[Try it]
If a line includes "Amsterdam", copy it out of the entries.

[Change listing data]
::::::::::

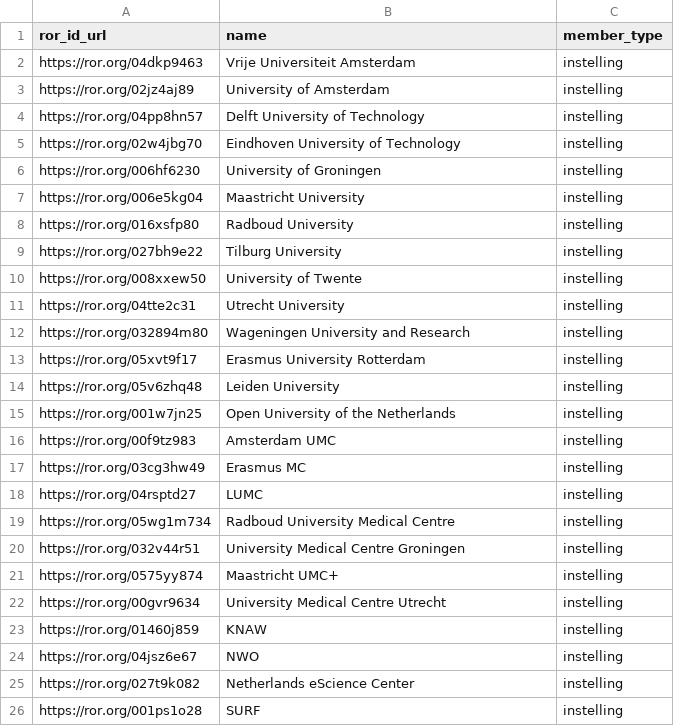
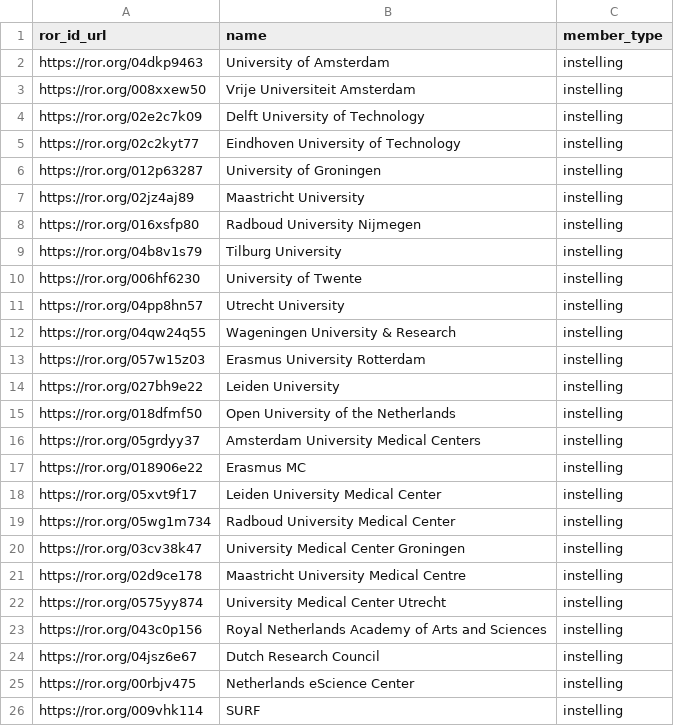
Before and after one commit to surf-ori/nl-research-organisations, a CSV file: data/curated/surf_members.csv, drawn as a sheet.

```diff
--- a/data/curated/surf_members.csv
+++ b/data/curated/surf_members.csv
@@ -1,26 +1,26 @@
 ror_id_url,name,member_type
-https://ror.org/04dkp9463,Vrije Universiteit Amsterdam,instelling
-https://ror.org/02jz4aj89,University of Amsterdam,instelling
-https://ror.org/04pp8hn57,Delft University of Technology,instelling
-https://ror.org/02w4jbg70,Eindhoven University of Technology,instelling
-https://ror.org/006hf6230,University of Groningen,instelling
-https://ror.org/006e5kg04,Maastricht University,instelling
-https://ror.org/016xsfp80,Radboud University,instelling
-https://ror.org/027bh9e22,Tilburg University,instelling
-https://ror.org/008xxew50,University of Twente,instelling
-https://ror.org/04tte2c31,Utrecht University,instelling
-https://ror.org/032894m80,Wageningen University and Research,instelling
-https://ror.org/05xvt9f17,Erasmus University Rotterdam,instelling
-https://ror.org/05v6zhq48,Leiden University,instelling
-https://ror.org/001w7jn25,Open University of the Netherlands,instelling
-https://ror.org/00f9tz983,Amsterdam UMC,instelling
-https://ror.org/03cg3hw49,Erasmus MC,instelling
-https://ror.org/04rsptd27,LUMC,instelling
-https://ror.org/05wg1m734,Radboud University Medical Centre,instelling
-https://ror.org/032v44r51,University Medical Centre Groningen,instelling
-https://ror.org/0575yy874,Maastricht UMC+,instelling
-https://ror.org/00gvr9634,University Medical Centre Utrecht,instelling
-https://ror.org/01460j859,KNAW,instelling
-https://ror.org/04jsz6e67,NWO,instelling
-https://ror.org/027t9k082,Netherlands eScience Center,instelling
-https://ror.org/001ps1o28,SURF,instelling
+https://ror.org/04dkp9463,University of Amsterdam,instelling
+https://ror.org/008xxew50,Vrije Universiteit Amsterdam,instelling
+https://ror.org/02e2c7k09,Delft University of Technology,instelling
+https://ror.org/02c2kyt77,Eindhoven University of Technology,instelling
+https://ror.org/012p63287,University of Groningen,instelling
+https://ror.org/02jz4aj89,Maastricht University,instelling
+https://ror.org/016xsfp80,Radboud University Nijmegen,instelling
+https://ror.org/04b8v1s79,Tilburg University,instelling
+https://ror.org/006hf6230,University of Twente,instelling
+https://ror.org/04pp8hn57,Utrecht University,instelling
+https://ror.org/04qw24q55,Wageningen University & Research,instelling
+https://ror.org/057w15z03,Erasmus University Rotterdam,instelling
+https://ror.org/027bh9e22,Leiden University,instelling
+https://ror.org/018dfmf50,Open University of the Netherlands,instelling
+https://ror.org/05grdyy37,Amsterdam University Medical Centers,instelling
+https://ror.org/018906e22,Erasmus MC,instelling
+https://ror.org/05xvt9f17,Leiden University Medical Center,instelling
+https://ror.org/05wg1m734,Radboud University Medical Center,instelling
+https://ror.org/03cv38k47,University Medical Center Groningen,instelling
+https://ror.org/02d9ce178,Maastricht University Medical Centre,instelling
+https://ror.org/0575yy874,University Medical Center Utrecht,instelling
+https://ror.org/043c0p156,Royal Netherlands Academy of Arts and Sciences,instelling
+https://ror.org/04jsz6e67,Dutch Research Council,instelling
+https://ror.org/00rbjv475,Netherlands eScience Center,instelling
+https://ror.org/009vhk114,SURF,instelling
```
Also changed, not shown: data/curated/knaw_institutes.csv, data/curated/nwoi_institutes.csv, 13 other files.
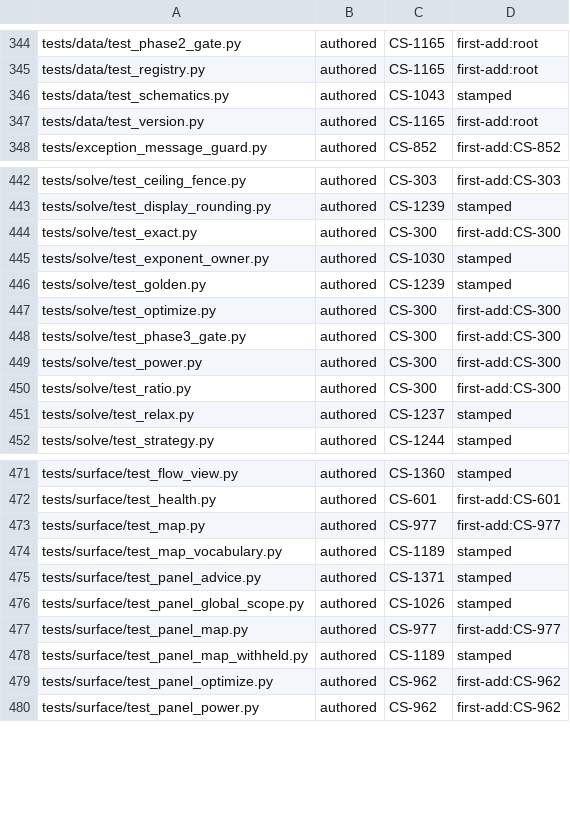
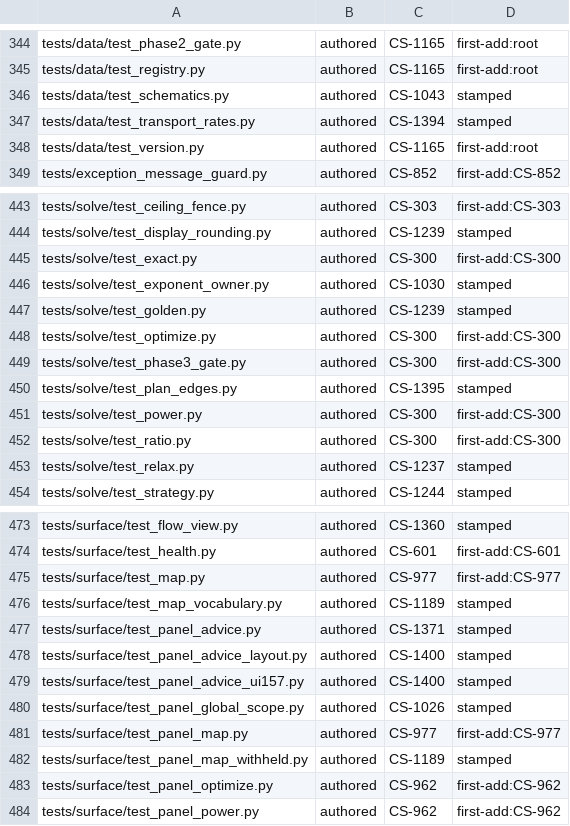
Before and after one commit to Remus3/ClockSpeed, a TSV file: tools/provenance.tsv, drawn as a sheet; only a part is shown, gaps mark what is left out.

Commit message:
chore(provenance): stamp the session 158 test files

```diff
--- a/tools/provenance.tsv
+++ b/tools/provenance.tsv
@@ -346,2 +346,3 @@ tests/data/test_registry.py	authored	CS-1165	first-add:root
 tests/data/test_schematics.py	authored	CS-1043	stamped
+tests/data/test_transport_rates.py	authored	CS-1394	stamped
 tests/data/test_version.py	authored	CS-1165	first-add:root
@@ -448,2 +449,3 @@ tests/solve/test_optimize.py	authored	CS-300	first-add:CS-300
 tests/solve/test_phase3_gate.py	authored	CS-300	first-add:CS-300
+tests/solve/test_plan_edges.py	authored	CS-1395	stamped
 tests/solve/test_power.py	authored	CS-300	first-add:CS-300
@@ -475,2 +477,4 @@ tests/surface/test_map_vocabulary.py	authored	CS-1189	stamped
 tests/surface/test_panel_advice.py	authored	CS-1371	stamped
+tests/surface/test_panel_advice_layout.py	authored	CS-1400	stamped
+tests/surface/test_panel_advice_ui157.py	authored	CS-1400	stamped
 tests/surface/test_panel_global_scope.py	authored	CS-1026	stamped
```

::::::::::

[Answer to this problem]
-https://ror.org/04dkp9463,Vrije Universiteit Amsterdam,instelling
-https://ror.org/02jz4aj89,University of Amsterdam,instelling
-https://ror.org/00f9tz983,Amsterdam UMC,instelling
+https://ror.org/04dkp9463,University of Amsterdam,instelling
+https://ror.org/008xxew50,Vrije Universiteit Amsterdam,instelling
+https://ror.org/05grdyy37,Amsterdam University Medical Centers,instelling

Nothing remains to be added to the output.